President Magufuli who is no stranger to controversy says doing so would see Tanzania transform to become a regional powerhouse.
“When you have a big population you build the economy. That’s why China’s economy is so huge,” he said late on Tuesday.
He also cited India and Nigeria as other examples of countries that gained from a demographic dividend.
“I know that those who like to block ovaries will complain about my remarks. Set your ovaries free, let them block theirs,” he told a gathering in his home town of Chato.
This is not the first time Magufuli, who has in the past criticized Western-backed family planning programs implemented by the health ministry, urged women to sire more children.
Last year he said curbing the birth rate was “for those too lazy to take care of their children”.
Soon thereafter a family planning ad by a US-funded project was barred from broadcasting by the health ministry.
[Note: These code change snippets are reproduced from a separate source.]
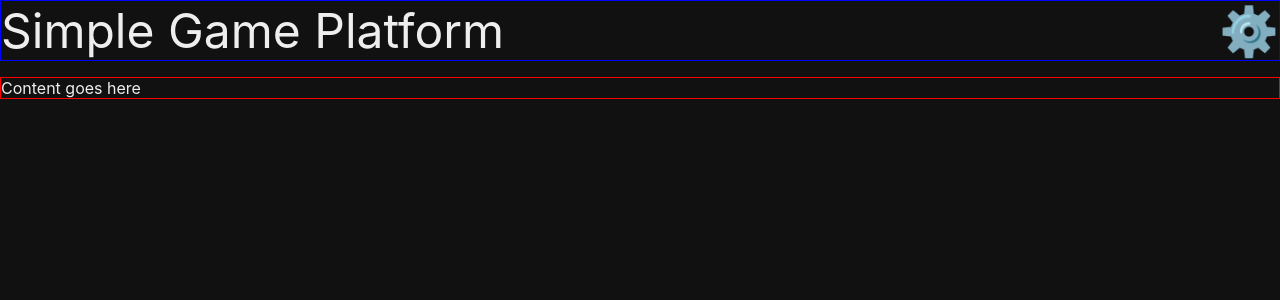
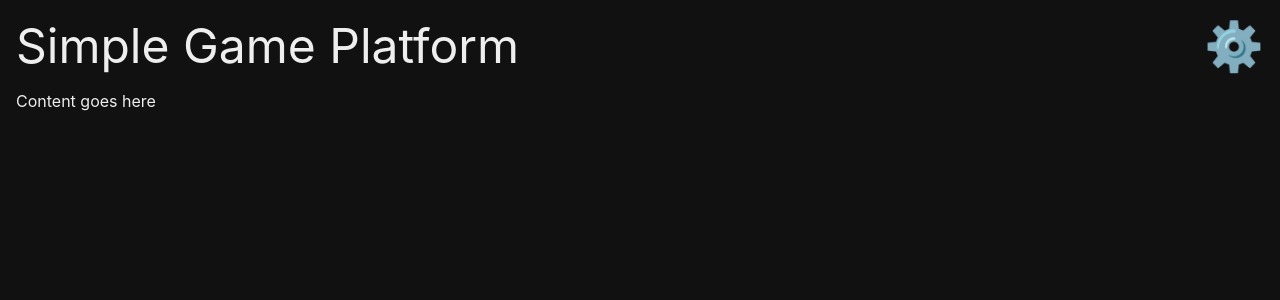
Before and after one commit to dstockto/react-simple-games, a React (Create React App) app: page / in a window 1280 px wide. Shown: the top 300 px of the page. Built offline with nearby package versions, Linux system fonts and the light colour scheme.

Commit message:
Add router and settings toggle

```diff
--- a/package.json
+++ b/package.json
@@ -5,6 +5,7 @@
   "dependencies": {
     "react": "^16.8.6",
     "react-dom": "^16.8.6",
+    "react-router-dom": "^5.0.0",
     "react-scripts": "3.0.1"
   },
   "scripts": {
--- a/src/App.css
+++ b/src/App.css
@@ -9,10 +9,8 @@
 
 .header {
     font-size: 3em;
-    border: 1px solid blue;
     justify-content: stretch;
 }
 
 .content {
-    border: 1px solid red;
 }
--- a/src/App.js
+++ b/src/App.js
@@ -1,12 +1,15 @@
 import React from 'react';
 import './App.css';
 import Header from './Components/Header';
+import {BrowserRouter as Router, Route} from 'react-router-dom';
 
 function App() {
   return (
     <div className="App">
-      <Header />
-      <section className={'content'}>Content goes here</section>
+      <Router>
+        <Route path={'/'} component={Header} />
+        <section className={'content'}>Content goes here</section>
+      </Router>
     </div>
   );
 }
--- a/src/Components/Header.js
+++ b/src/Components/Header.js
@@ -2,12 +2,11 @@ import React from "react";
 import SettingsIcon from './SettingsIcon';
 
 export default function Header(props) {
-  console.log(props);
-  const {title} = props;
+  const {title, history, location, match} = props;
   return (
     <section className={'header'}>
-      <span class="title">{title || 'Simple Game Platform'}</span>
-      <SettingsIcon/>
+      <span className="title">{title || 'Simple Game Platform'}</span>
+      <SettingsIcon route={{history, location, match}} />
     </section>
   );
 };
--- a/src/Components/SettingsIcon.css
+++ b/src/Components/SettingsIcon.css
@@ -1,3 +1,11 @@
 .settings {
     float: right;
 }
+
+.rotate {
+    transform: rotate(15deg);
+}
+
+.settings a {
+    text-decoration: none;
+}
--- a/src/Components/SettingsIcon.js
+++ b/src/Components/SettingsIcon.js
@@ -1,10 +1,26 @@
 import React from "react";
+import {Link} from "react-router-dom";
+
 import "./SettingsIcon.css";
 
 export default function SettingsIcon(props) {
+  const {route} = props;
+  // This makes settings be a toggle - if you're on settings, it links back to
+  // the root. If you're anywhere else, it goes to /settings
+
+  const isSettings = route.location.pathname === '/settings';
+  const link = isSettings ? '/' : '/settings';
+
+  let classes = ['settings'];
+  if (isSettings) {
+    classes.push('rotate');
+  }
+
   return (
-    <section className={'settings'}>
-      <span role={'img'} aria-label={'Settings'}>⚙</span>️
+    <section className={classes.join(' ')}>
+      <Link to={link}>
+        <span role={'img'} aria-label={'Settings'}>⚙</span>️
+      </Link>
     </section>
   );
 };
--- a/src/index.css
+++ b/src/index.css
@@ -7,6 +7,7 @@ body {
   -moz-osx-font-smoothing: grayscale;
   background: #111;
   color: #eee;
+  padding: 1em;
 }
 
 code {
```
Also changed, not shown: 1 other file (tests, documents, lock files or other folders).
However, Magufuli’s critics are opposed to the idea saying it would worsen inequality and poverty rather than help the country.
“High population growth in Tanzania means increased levels of poverty and income inequality,” said a rights activist based in Dar es Salaam who spoke to Reuters on condition of anonymity for fear of possible repercussions from the government’s ongoing review of registration of non-governmental organizations.
“Women’s ovaries should never be used as a tool for seeking economic prosperity.”
Since taking office in 2015, Magufuli has launched an industrialization campaign that has helped buoy economic growth, which has averaged 6-7% annually in recent years. But he has said a higher birth rate would achieve faster progress.
Tanzania has sustained relatively high growth, averaging 6–7% a year, over the past decade.
At the same time, the East African nation which boasts 55 million people already has one of the world’s highest birth rates — around 5 children per woman.
Data from the UN population fund UNFPA shows Tanzania’s population is growing by about 2.7% a year while most public hospitals and schools are overcrowded and many young people lack jobs.
While Tanzania’s poverty rate - people living on less than $1 a day - has declined to about 26% as of 2016, the absolute number of poor citizens has not because of the high population growth rate, according to the World Bank.